Set in the hallways of an imaginary conference on philosophy and nuclear war, Nuclear Dialogues presents conversations on a wide range of arms race issues in a variety of philosophical styles and from a variety of standpoints. Among the questions: Do philosophers have anything unique to contribute? What does it mean to be against nuclear weapons? How sexist are attitudes towards peace activism? Does the policy of deterrence involve making threats, and when is it morally O.K. to make threats? Is the policy a form of hostage-taking? Does the same morality bind nations and individuals? Is it literally insane to plan a nuclear war? Is it wrong to let emotions influence moral judgments? Can lives be the subject of calculation? How important is the nuclear issue?

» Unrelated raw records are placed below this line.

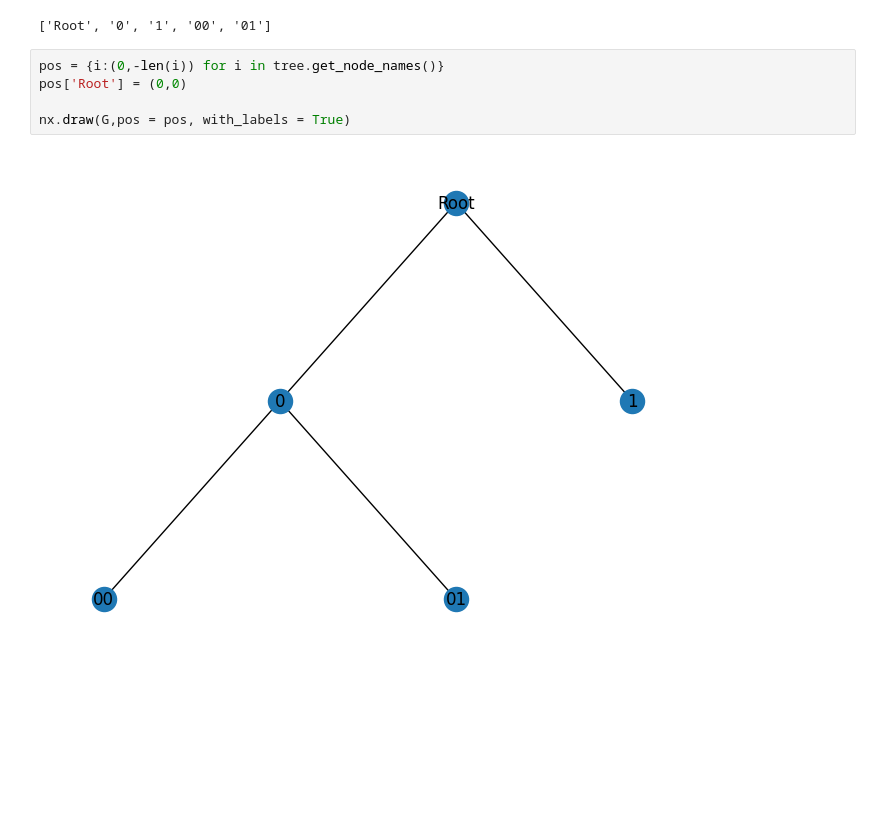
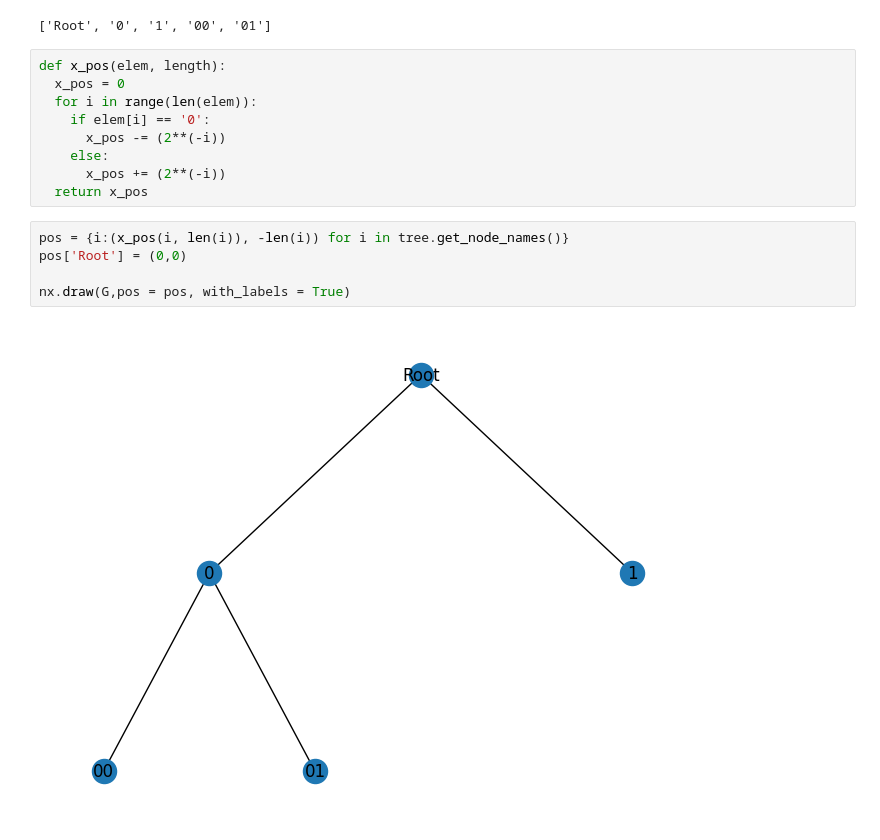
Before and after one commit to MattiaFiore/Source-Coding-Project, a Jupyter notebook: Introduction.ipynb, the cells around one changed output. Cells and saved outputs as stored; diff of their text form; blank space fills up the shorter version.

```diff
--- a/Introduction.ipynb
+++ b/Introduction.ipynb
@@ -440,10 +452,19 @@ We will just create a function for computing the positions
 tree.get_node_names()
 # %% [output]
 ['Root', '0', '1', '00', '01']
+# %%
+def x_pos(elem, length):
+  x_pos = 0
+  for i in range(len(elem)):
+    if elem[i] == '0':
+      x_pos -= (2**(-i))
+    else:
+      x_pos += (2**(-i))
+  return x_pos
 # %%
-pos = {i:(0,-len(i)) for i in tree.get_node_names()}
+pos = {i:(x_pos(i, len(i)), -len(i)) for i in tree.get_node_names()}
 pos['Root'] = (0,0)
 
 nx.draw(G,pos = pos, with_labels = True)
 # %% [output]
-[figure, old version]
+[figure, new version]
```
Also changed, not shown: parts of 15 cells of this notebook.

What is peace and what are ways of working towards it? Nuclear Dialogues is accessible to those with no philosophic training and is a useful text for courses on the arms race and international relations.
New York, Bern, Frankfurt/M., Paris, 1987. XIV, 226 pp.
Contents: Imaginary dialogues among philosophers on the nuclear arms race - Topic include: Nature and morality of deterrence
- Morality of individuals and nations - The varieties of peace - Sexism and peace issues - Respectful discussions among reasonable